According to a recent press release, “thousands of healthcare providers can harness the ability to identify previous care locations, share and retrieve clinical records nationwide, and effectively get a more complete picture of patients’ medical history” with the help of Surescripts service.
Using prescription information, Surescripts assesses provider-patient relationships. After a search, NRLS produces a document listing the contact information of providers who have prescribed to the patient through the network. Surescripts then activates links to live Carequality endpoints to expedite the transition from record location to retrieval.
Carequality’s legal and technical framework, which employs a unified set of legal terms, policy requirements, technical specifications, and governance processes, enables a faster and easier connection between providers.
Within this framework, NRLS allows for data sharing across health IT platforms and networks to give healthcare providers faster and easier access to clinical records and historical patient visit locations.
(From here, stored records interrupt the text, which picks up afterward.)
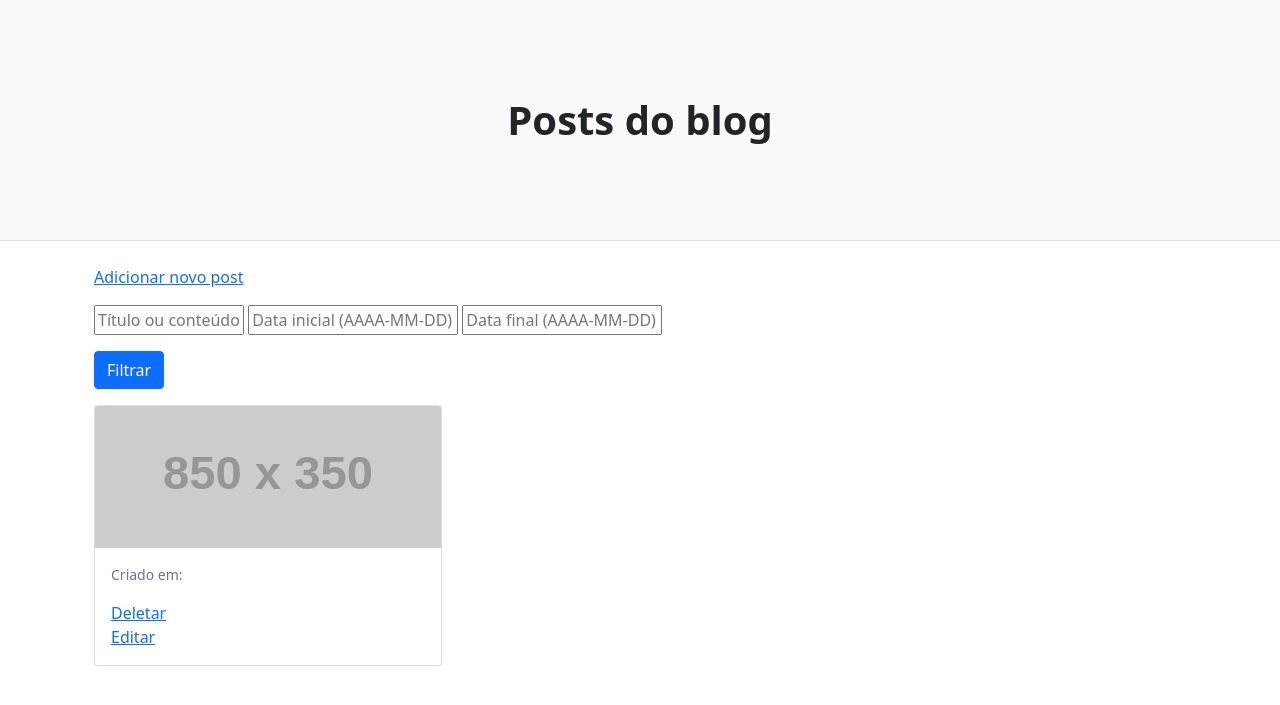
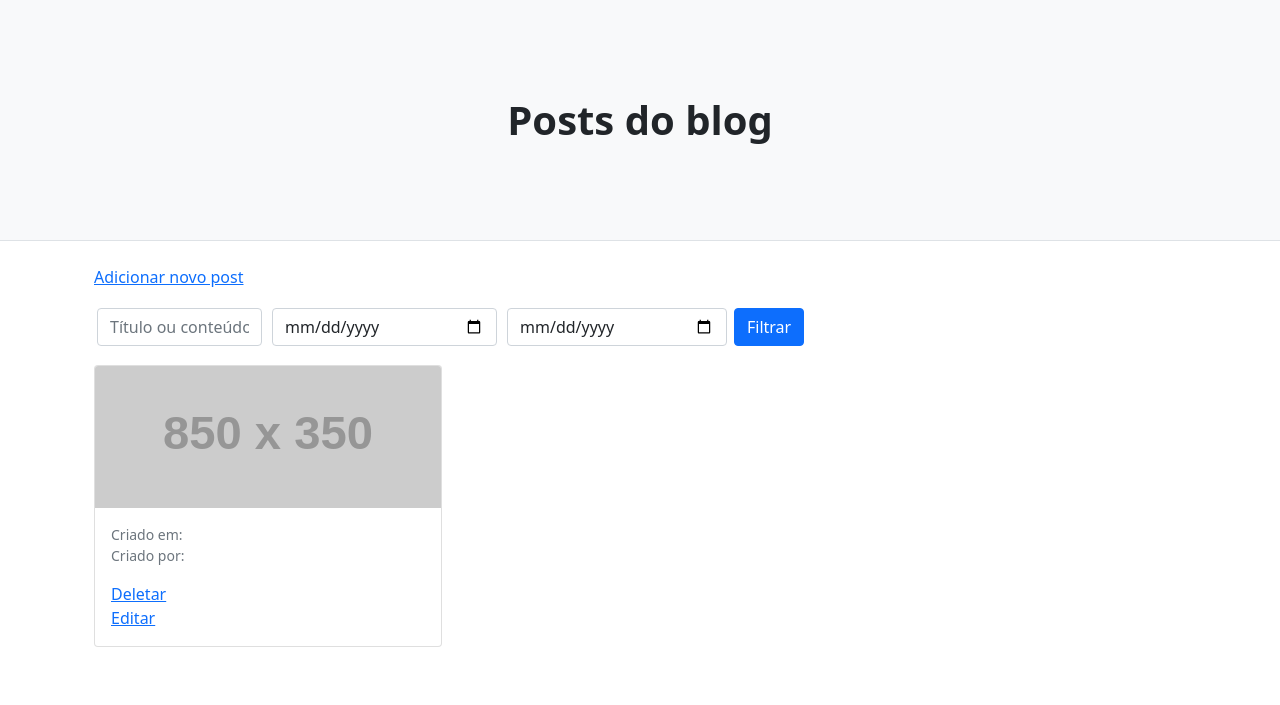
Before and after one commit to jvsouz4/Blog, a CakePHP app: the page made by app/View/Posts/index.ctp in a window 1280 px wide. Shown: the top 705 px of the page. Run offline with PHP 8.4 and a stand-in for CakePHP, Linux system fonts and the light colour scheme; the template is opened without the code that fills it: most values are stand-ins (such as "Sample title", 1, 10 or a date in 2020); grey boxes labelled with a size stand in for pictures from a placeholder-image service; some libraries are stand-ins or nearby versions.

Commit message:
Estilizando inputs

```diff
--- a/app/View/Posts/index.ctp
+++ b/app/View/Posts/index.ctp
@@ -27,16 +27,31 @@
                 <div>
                     <div class='mb-3'>
                         <?php echo $this->Form->create('Post')?>
-                        <input placeholder="Título ou conteúdo" style="width: 150px;" type="text" name="nome" value="<?php if(isset($_POST['$nome'])){ echo $_POST['$nome'];}?>">
-                        <input placeholder="Data inicial (AAAA-MM-DD)" style="width: 210px;" type="text" name="dtinicial" value="<?php if(isset($_POST['$dtinicial'])){ echo $_POST['$dtinicial'];}?>">
-                        <input placeholder="Data final (AAAA-MM-DD)" style="width: 200px;" type="text" name="dtfinal" value="<?php if(isset($_POST['$dtfinal'])){ echo $_POST['$dtfinal'];}?>">
                     </div>
-
-                    <div class='mb-3'> <button type="submit" class="btn btn-primary">Filtrar</button>
-                        <?php echo $this->Form->end(__('')) ?>
+                    <div class="row row-cols-lg-auto g-1 align-items-center mb-3">
+                        <div class="col-12">
+                            <div class="input-group">
+                                <input placeholder="Título ou conteúdo" class="form-control" style="width: 165px; margin: 3px;" type="text" name="nome" value="<?php if(isset($_POST['$nome'])){ echo $_POST['$nome'];}?>">
+                            </div>
+                        </div>
+                        <div class="col-12">
+                            <div class="input-group">
+                                <input placeholder="Data inicial" class="form-control" style="width: 225px; margin: 3px;" type="date" name="dtinicial" value="<?php if(isset($_POST['$dtinicial'])){ echo $_POST['$dtinicial'];}?>">
+                            </div>
+                        </div>
+                        <div class="col-12">
+                            <div class="input-group">
+                                <input placeholder="Data final" class="form-control" style="width: 220px; margin: 3px;" type="date" name="dtfinal" value="<?php if(isset($_POST['$dtfinal'])){ echo $_POST['$dtfinal'];}?>">
+                            </div>
+                        </div>
+                        <div class="col-12">
+                            <div class="input-group">
+                                <button type="submit" class="btn btn-primary">Filtrar <?php echo $this->Form->end(__('')) ?></button>
+                            </div>
+                        </div>
                     </div>
                 </div>
-
+                <?php echo $this->Flash->render('flash'); ?>
                 <!-- Featured blog post-->
                 <div class="">
                     <div class="row row-cols-1 row-cols-md-3 g-4 mb-3">
@@ -46,6 +61,7 @@
                                     <a href="http://localhost:8000/posts/view/<?php echo $post[0]['post_id'] ?>"><img class="card-img-top" src="https://dummyimage.com/850x350/dee2e6/6c757d.jpg" alt="..." /></a>
                                     <div class="card-body">
                                         <div class="small text-muted"><?php echo 'Criado em: ' . $post[0]['post_date'] ?></div>
+                                        <div class="small text-muted"><?php echo 'Criado por: ' . $post[0]['username'] ?></div>
                                         <h2 class="card-title"><?php echo $this->Html->link($post[0]['title'],array('controller' => 'posts', 'action' => 'view', $post[0]['post_id'])); ?></h2>
                                         <p class="card-text"><?php echo $post[0]['body']; ?></p>
                                         <?php
```
Also changed, not shown: app/Controller/PostsController.php (+19 -7 lines), app/Controller/UsersController.php (+8 -8 lines), app/View/Layouts/default.ctp (+3 -6 lines).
Efficiently sharing protected health information (PHI) within existing EHR workflows mitigates the confusion and hassle of transferring information across incompatible systems so providers can focus more on patient care. Immediate access to comprehensive, up-to-date patient records allows for safer, more effective care and minimizes the margin for error.
According to Surescripts announcement, NRLS has grown to cover 140 million patients and more than 2 billion patient visits since its inception in March 2016. To date, Surescripts has enabled almost 6.5 million requests for patient locations and provided over 1.6 million location of care summaries.
Among the leading healthcare facilities utilizing Surescripts services are Cedars-Sinai, which boasts over 2,100 physicians and 2,800 nurses in the Greater Los Angeles area, and Sutter Health in Northern California, which employs over 5,000 doctors in 27 hospitals.
“The benefits are clear,” said Lewis Low, MD, Chief Medical Officer for Legacy Health, “We’ve already exchanged more than 82,000 patient records through the service, enabling our physicians to have a more complete care history of their patients regardless of where they were treated.”
Surescripts has steadily expanded its reach within the healthcare community since 2015, processing a total of 9.7 billion secure data transactions over the course of the calendar year, which marks a 48% increase over 2014.
Likewise, Carequality has grown significantly over the last year, surging from 3,000 clinics and 200 hospitals in August to 11,000 clinics and 500 hospitals in October. And earlier this month, Carequality reached an agreement with CommonWell Health Alliance that will lead participants in either initiative to benefit from many of the health data exchange services available to members of the other.
Working in conjunction, these interoperability systems streamline health data sharing from multiple angles. Legal, political, and technological hang-ups that would normally present arduous barriers to retrieving patient health information no longer hinder EHR accessibility.
In a true show of commitment, Surescripts is accelerating nationwide interoperability even further by announcing it is making NRLS free to EHR vendors until 2019.
“Surescripts is proud to take a leading role in this landmark effort to scale interoperability nationwide by leveraging our innovative network capabilities and data assets, because we recognize the urgent need to enhance patient safety and care quality,” said Surescripts CEO Tom Skelton in a September statement.
Success in expanding to eight more health facilities represents a significant step forward for not only Surescripts and Carequality as services but also healthcare interoperability as a whole. Major health organizations such as Cedars-Sinai, Novant Health, and Sutter Health signing on for the service may result in a ripple effect influencing more health organizations to follow suit.